But we all felt just fine
It was difficult to leave—
We all had drunk her wine
Drunk with power, and distraction
It was difficult to see
all the blood there on our hands
as we lived our lives in ease.
For our finely-built houses
We turned forest land to sand
For our juicy beef burgers
We drove peasants from their land
But this all was done by proxy,
Please try to understand,
We would not have done this dirty work
Directly with our hands.
“Woe! Woe, O great city,
O Babylon, city of power!”
All your horses and chariots and tanks
Could not prolong your life by an hour.
For your growing empire was rotting
All along, from the inside out,
Destroying the very nourishment
That you could not live without.
You sought to trade
and buy and sell
Human bodies and souls
ecosystems as well
You poisoned your own rivers
And you counted it as profit
The important numbers grew,
But you never measured losses.
Why think about the future?
In the present, you could thrive.
No need to let inconvenient fact
Intrude on your way of life:
Freedom of choice
Freedom of trade
Slave labor hidden
In everything that’s made.
Poison air that burns the lungs
Of the workers making shoes
“Pleather weather” over factories
That produce for me and you
Ocean waves enclosing
An island homeland beneath the surf
That’s the end of someone’s world,
If not the entire earth.
Famines, droughts, deforestation,
And wars waged over water
This certainly will end the lives
Of certain sons and daughters
Genocides of birds and of fish
And bees and soil, too.
All creatures that eat food will die.
Eventually, humans do.
No showy Armageddon;
Just a slow fading out:
Like a self-inflicted wound
That finally brings death round.
Or like the drug addicted
Overdosing on the sidewalk
En masse, of course, but just as

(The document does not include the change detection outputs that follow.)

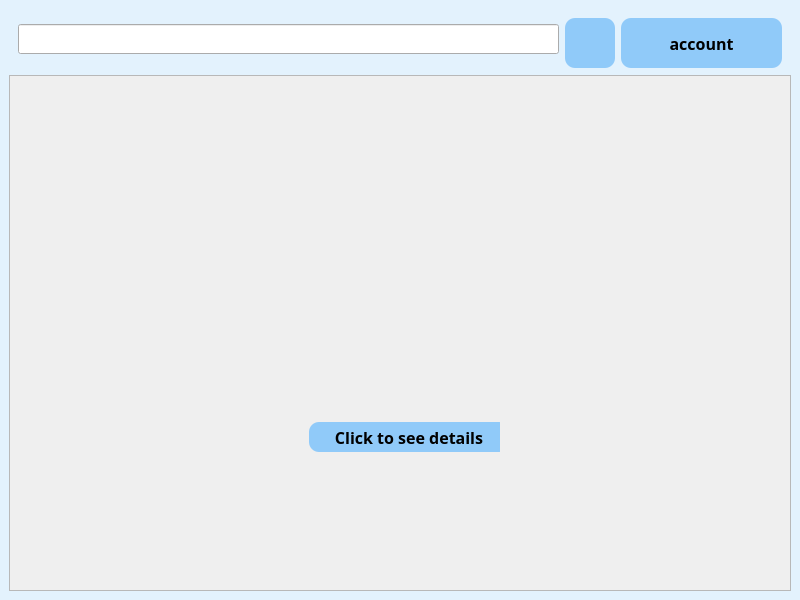
Old version of the form ui/home.ui in the repository chaunamthong2015-ui/PTA39-SPCK.
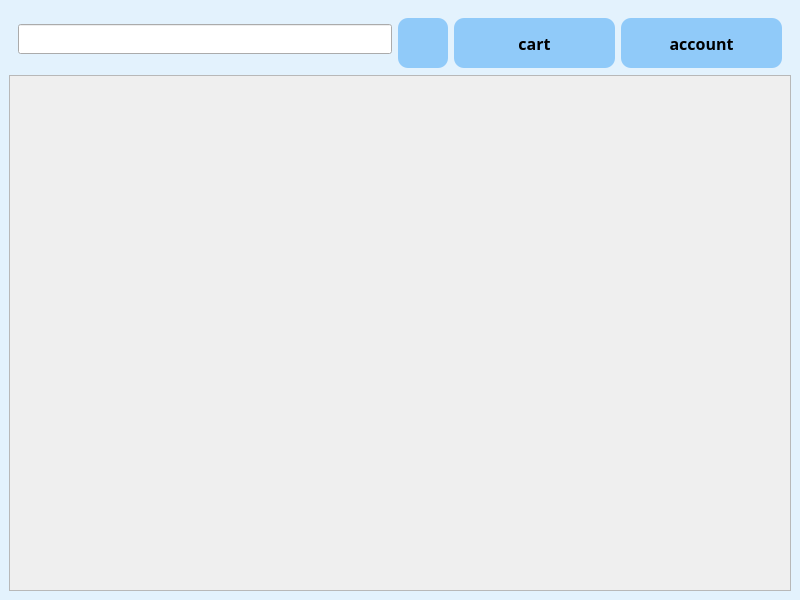
New version of the form. Icons and pictures are not drawn.

```diff
--- a/ui/home.ui
+++ b/ui/home.ui
@@ -108,7 +108,38 @@
         </widget>
        </item>
        <item>
-        <widget class="QPushButton" name="account">
+        <widget class="QPushButton" name="nut_gio_hang">
+         <property name="minimumSize">
+          <size>
+           <width>161</width>
+           <height>50</height>
+          </size>
+         </property>
+         <property name="maximumSize">
+          <size>
+           <width>1000</width>
+           <height>50</height>
+          </size>
+         </property>
+         <property name="font">
+          <font>
+           <family>Arial Black</family>
+           <pointsize>-1</pointsize>
+           <weight>87</weight>
+           <bold>true</bold>
+          </font>
+         </property>
+         <property name="text">
+          <string>cart</string>
+         </property>
+         <property name="icon">
+          <iconset>
+           <normaloff>../assets/icons/icons8-shopping-cart-60.png</normaloff>../assets/icons/icons8-shopping-cart-60.png</iconset>
+         </property>
+        </widget>
+       </item>
+       <item>
+        <widget class="QPushButton" name="nut_tai_khoan">
          <property name="minimumSize">
           <size>
            <width>161</width>
@@ -155,76 +186,7 @@
          <height>509</height>
         </rect>
        </property>
-       <layout class="QGridLayout" name="gridLayout">
-        <item row="0" column="0">
-         <widget class="QWidget" name="widget" native="true">
-          <property name="maximumSize">
-           <size>
-            <width>200</width>
-            <height>260</height>
-           </size>
-          </property>
-          <layout class="QVBoxLayout" name="verticalLayout_2">
-           <item>
-            <widget class="QLabel" name="label">
-             <property name="minimumSize">
-              <size>
-               <width>200</width>
-               <height>200</height>
-              </size>
-             </property>
-             <property name="maximumSize">
-              <size>
-               <width>200</width>
-               <height>200</height>
-              </size>
-             </property>
-             <property name="text">
-              <string/>
-             </property>
-             <property name="pixmap">
-              <pixmap>../assets/imgs/images (1).jpg</pixmap>
-             </property>
-             <property name="scaledContents">
-              <bool>true</bool>
-             </property>
-            </widget>
-           </item>
-           <item>
-            <widget class="QPushButton" name="details1">
-             <property name="minimumSize">
-              <size>
-               <width>200</width>
-               <height>30</height>
-              </size>
-             </property>
-             <property name="maximumSize">
-              <size>
-               <width>200</width>
-               <height>30</height>
-              </size>
-             </property>
-             <property name="font">
-              <font>
-               <family>Arial Black</family>
-               <pointsize>-1</pointsize>
-               <weight>87</weight>
-               <bold>true</bold>
-              </font>
-             </property>
-             <property name="text">
-              <string>Click to see details</string>
-             </property>
-             <property name="icon">
-              <iconset>
-               <normaloff>../assets/imgs/images (1).jpg</normaloff>../assets/imgs/images (1).jpg</iconset>
-             </property>
-            </widget>
-           </item>
-          </layout>
-         </widget>
-        </item>
-       </layout>
+       <layout class="QGridLayout" name="luoi_san_pham"/>
       </widget>
      </widget>
     </item>
```
Left out of the diff: 14 changed lines with no effect on the pictures.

accidental and suicidal.
This, the self-made apocalypse
Of prideful, self-made men
More predictable than what we sought
In our cryptic verses back then.